In a society as complex as ours schools can’t afford to produce young people not skilled or educated enough to pull their weight.
This was one message to filter through to principals at this year’s two-day western region conference, Dubbo College principal Phil Halpin said.
“A focus was the need to improve the level of performance of disadvantaged children,” Mr Halpin said.
“Schools can make a lot of opportunities for people – if they take advantage of the good things they have to offer.”
With a “few years’ experience” under his belt, Mr Halpin said he was struck this year by the “thinking that had gone in” to the presentations and programs. “There has been a real sea change,” he said.
“There is a definite feeling now that any investment made in education has to produce results or there’s no point pouring money into it.”
Dubbo distance education principal Chris Mason said using data to both reveal disadvantage and plan ways to counter it was also emphasised.
“On a departmental level there was an emphasis on how programs will be delivered on a western regional basis,” she said.
“But we principals are the department and they stressed that it is up to us to make things happen.”
She said the conference was a chance to “hone in on the areas you want to develop” in your own school.
“You also get an idea of what direction the department is taking,” she said.
The conference attracted nearly 200 heads of school from across the area and wrapped up yesterday afternoon.

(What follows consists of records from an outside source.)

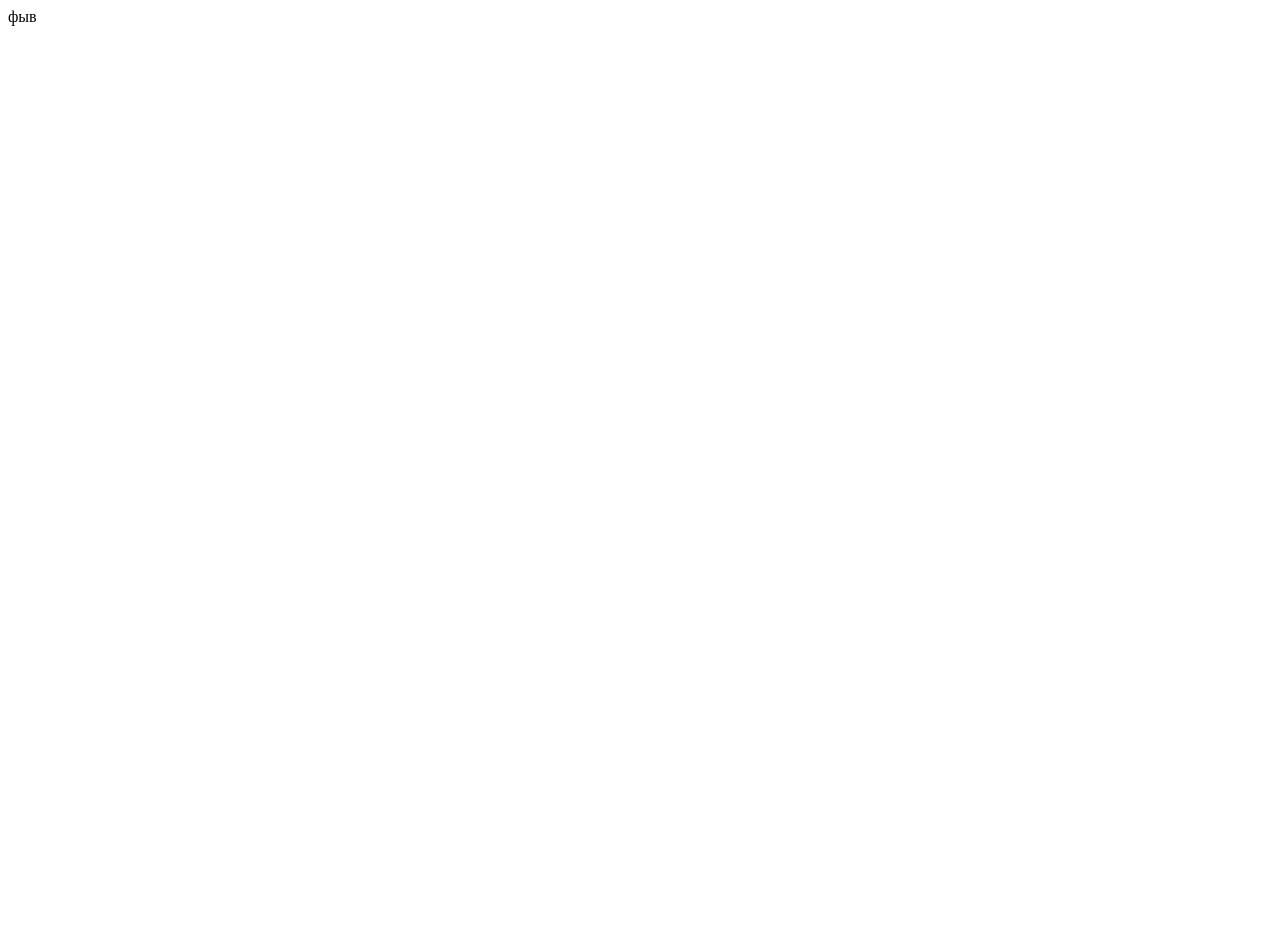
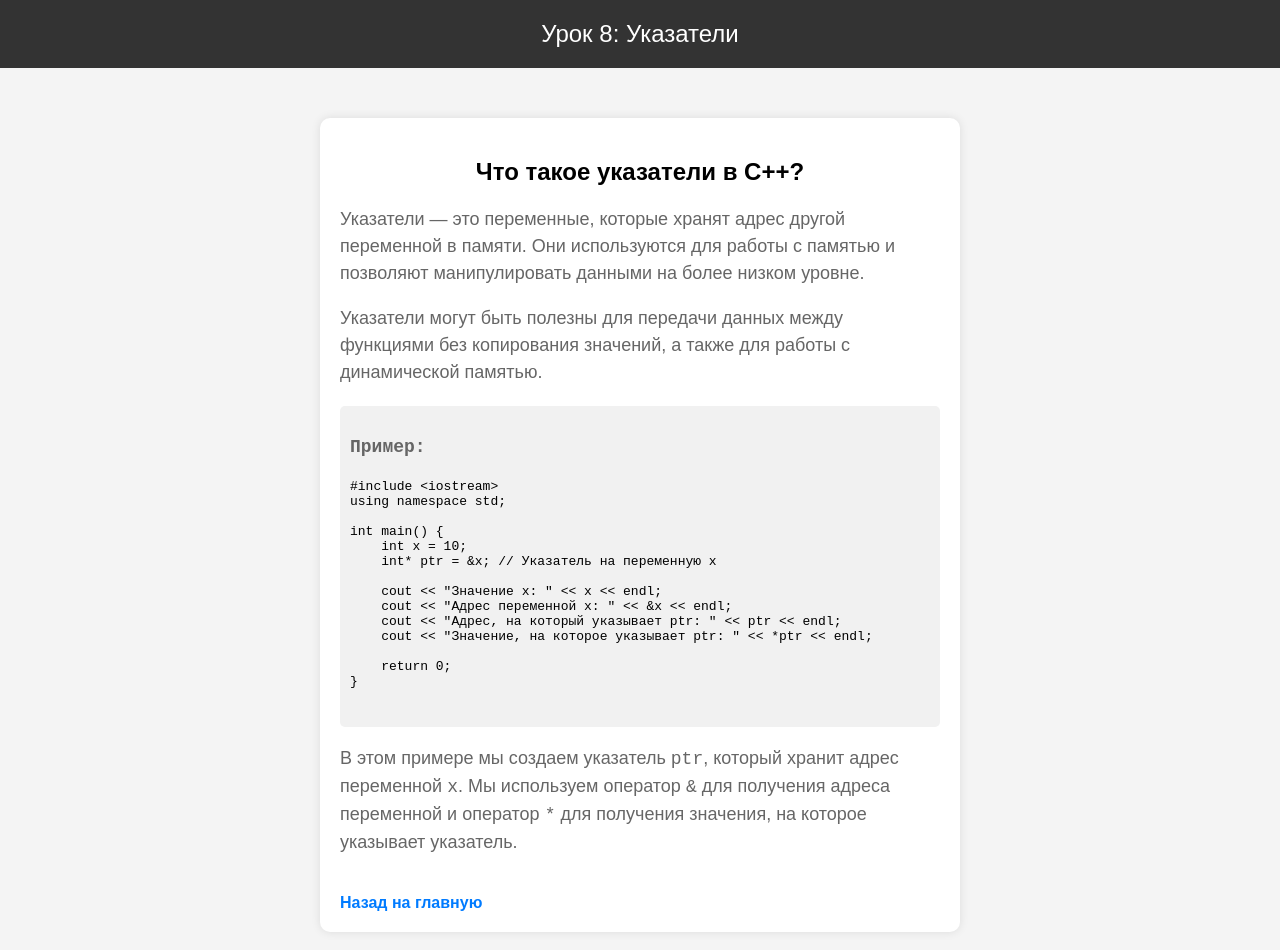
Before and after one commit to Adilet613/cpp-learning, a plain HTML site: page lesson9.html in a window 1280 px wide. Before the commit the page ends 800 px from the top, so only its background shows below. Drawn offline with Linux system fonts and the light colour scheme.

Commit message:
Update lesson9.html

```diff
--- a/lesson9.html
+++ b/lesson9.html
@@ -1 +1,85 @@
-фыв
+<!DOCTYPE html>
+<html lang="ru">
+<head>
+    <meta charset="UTF-8">
+    <meta name="viewport" content="width=device-width, initial-scale=1.0">
+    <title>8. Указатели</title>
+    <style>
+        body {
+            font-family: Arial, sans-serif;
+            background-color: #f4f4f4;
+            margin: 0;
+            padding: 0;
+        }
+        header {
+            background-color: #333;
+            color: white;
+            padding: 20px;
+            font-size: 24px;
+            text-align: center;
+        }
+        .container {
+            margin: 50px auto;
+            width: 80%;
+            max-width: 600px;
+            background: white;
+            padding: 20px;
+            border-radius: 10px;
+            box-shadow: 0px 0px 10px rgba(0, 0, 0, 0.1);
+        }
+        h2 {
+            text-align: center;
+        }
+        p {
+            font-size: 18px;
+            line-height: 1.5;
+            color: #666;
+        }
+        .example {
+            background: #f1f1f1;
+            padding: 10px;
+            border-radius: 5px;
+            margin-top: 20px;
+            font-family: "Courier New", monospace;
+        }
+        a {
+            display: inline-block;
+            margin-top: 20px;
+            text-decoration: none;
+            color: #007BFF;
+            font-weight: bold;
+        }
+    </style>
+</head>
+<body>
+    <header>Урок 8: Указатели</header>
+    <div class="container">
+        <h2>Что такое указатели в C++?</h2>
+        <p>Указатели — это переменные, которые хранят адрес другой переменной в памяти. Они используются для работы с памятью и позволяют манипулировать данными на более низком уровне.</p>
+        <p>Указатели могут быть полезны для передачи данных между функциями без копирования значений, а также для работы с динамической памятью.</p>
+
+        <div class="example">
+            <p><strong>Пример:</strong></p>
+            <pre>
+#include &lt;iostream&gt;
+using namespace std;
+
+int main() {
+    int x = 10;
+    int* ptr = &x; // Указатель на переменную x
+
+    cout &lt;&lt; "Значение x: " &lt;&lt; x &lt;&lt; endl;
+    cout &lt;&lt; "Адрес переменной x: " &lt;&lt; &x &lt;&lt; endl;
+    cout &lt;&lt; "Адрес, на который указывает ptr: " &lt;&lt; ptr &lt;&lt; endl;
+    cout &lt;&lt; "Значение, на которое указывает ptr: " &lt;&lt; *ptr &lt;&lt; endl;
+
+    return 0;
+}
+            </pre>
+        </div>
+
+        <p>В этом примере мы создаем указатель <code>ptr</code>, который хранит адрес переменной <code>x</code>. Мы используем оператор <code>&</code> для получения адреса переменной и оператор <code>*</code> для получения значения, на которое указывает указатель.</p>
+        <a href="index.html">Назад на главную</a>
+    </div>
+</body>
+</html>
```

This story Administrator ready to work first appeared on Nanjing Night Net.